Of n=196 pre-hospital assessments (n=72 ICA/M1-occlusion), ACT-FAST had 93.8% sensitivity and 74.4% specificity. Positive predictive value for ICA/M1-occlusion was 41.7%, with remaining positive assessments comprising: basilar occlusion(2.7%), proximal M2 occlusion(5.5%), dissection/intracranial atherosclerosis(4.2%), intracranial hemorrhage(22.2%), intracranial tumor(1.4%), distal infarcts(15.3%) and normal imaging(6.9%). Positive predictive value for requiring CSC/neurosurgical care (large vessel occlusion, hemorrhage and tumor) was 77.8%. Median additional travel time in metropolitan Victoria from closest thrombolysis hospital to CSC was 7min(IQR 4-9) calculated using prior transfer cases.

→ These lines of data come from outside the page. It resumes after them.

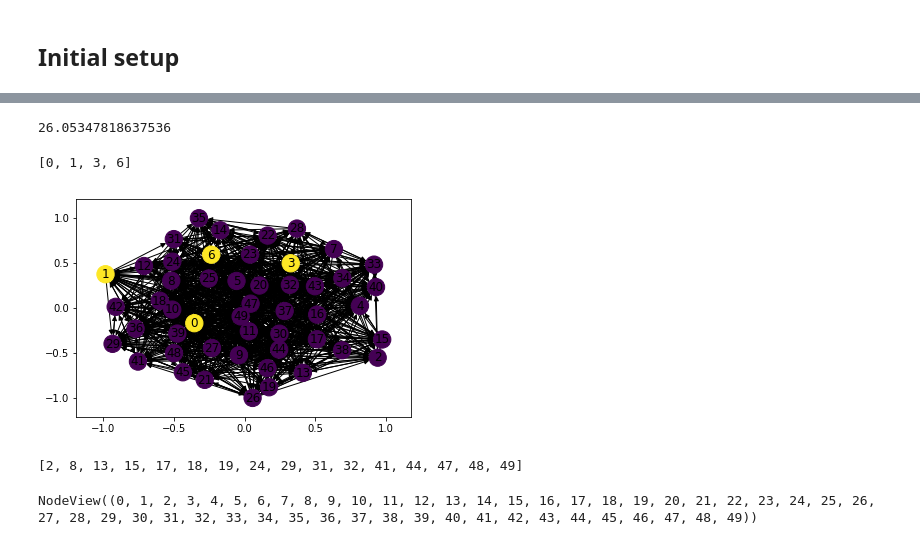
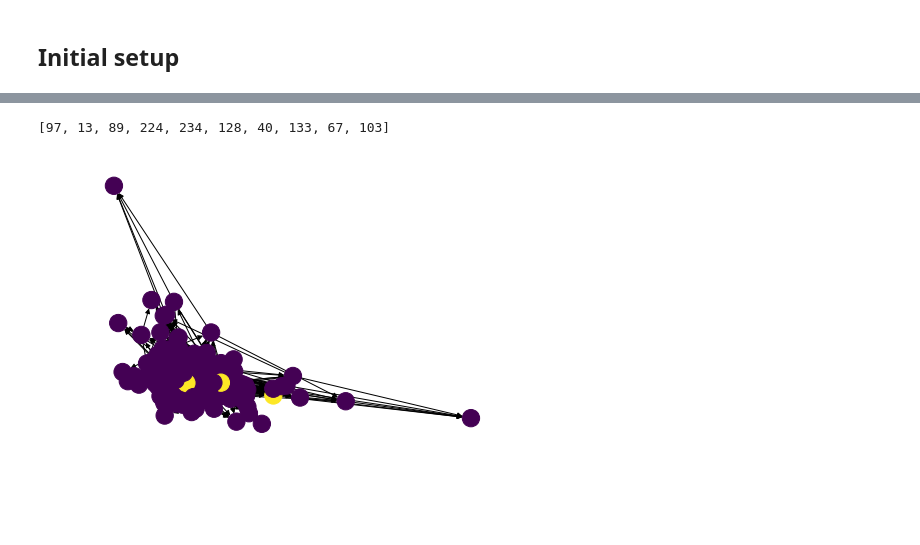
Before and after one commit to hugcis/graph_nets-IM, a Jupyter notebook: exp.ipynb, the cells around one changed output, grey strips where cells are left out. Cells and saved outputs as stored; diff of their text form; code cells hidden in the pictures; blank space fills up the shorter version.

```diff
--- a/exp.ipynb
+++ b/exp.ipynb
@@ -6,8 +6,11 @@ import itertools
 
 from tqdm import tqdm_notebook as tqdm
 
-from graph_utils.generate_graph import generate_graph
-from graph_utils.utils import pp, miia, mip, mioa, in_neighbors
-from graph_utils.greedy_ic import naive_greedy_algorithm, ap
+from ic_influence_maximization.generate_graph import generate_graph
+from ic_influence_maximization.utils import pp, miia, mip, mioa, in_neighbors
+from ic_influence_maximization.greedy_ic import naive_greedy_algorithm, ap
+from ic_influence_maximization.pmia import pmia
+
+THETA =  0.01
 # %% [markdown]
 ## Initial setup
@@ -19,0 +17,3 @@ nx.draw(grph)
+# %%
+grph = generate_graph(num_nodes_min_max=[200, 250], directed=True, rate=0.02) # Big shallow graph
+nx.draw(grph)
@@ -32,5 +36,5 @@ Text(0.5, 1.0, 'Histogram of -log-transition probabilities')
 # %%
-s = naive_greedy_algorithm(4, grph, tqdm)
+s = pmia(grph, 10, THETA, tqdm_function=tqdm)
 # %% [output]
 [interactive output not drawn]
 [interactive output not drawn]
@@ -40,16 +51,8 @@ s = naive_greedy_algorithm(4, grph, tqdm)
-# %%
-sum(ap(i, s, miia(i, 0.001, grph), grph) for i in grph.nodes)
-# %% [output]
-26.05347818637536
 # %%
 s
 # %% [output]
-[0, 1, 3, 6]
+[97, 13, 89, 224, 234, 128, 40, 133, 67, 103]
 # %%
-nx.draw_networkx(grph, node_color=[(10 if i in s else 9) for i in grph.nodes])
+nx.draw(grph, node_color=[(10 if i in s else 9) for i in grph.nodes])
 # %% [output]
-[figure, old version]
+[figure, new version]
-# %%
-list(grph.predecessors(0))
-# %% [output]
-[2, 8, 13, 15, 17, 18, 19, 24, 29, 31, 32, 41, 44, 47, 48, 49]
@@ -109,4 +58,0 @@ for node in grph.nodes:
-# %%
-grph.nodes
-# %% [output]
-NodeView((0, 1, 2, 3, 4, 5, 6, 7, 8, 9, 10, 11, 12, 13, 14, 15, 16, 17, 18, 19, 20, 21, 22, 23, 24, 25, 26, 27, 28, 29, 30, 31, 32, 33, 34, 35, 36, 37, 38, 39, 40, 41, 42, 43, 44, 45, 46, 47, 48, 49))
```
Also changed, not shown: parts of 17 cells of this notebook, 2 other files.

Paramedic pre-hospital assessment of the severity-based ACT-FAST triage algorithm identified the majority of patients requiring thrombectomy and comprehensive stroke unit care. If used to bypass patients to CSC, the false-positive workload appears manageable. Relatively few non-thrombectomy patients would bypass the nearest thrombolysis centre, and potential delay in thrombolysis is likely minimal in metropolitan areas given the transport time differential.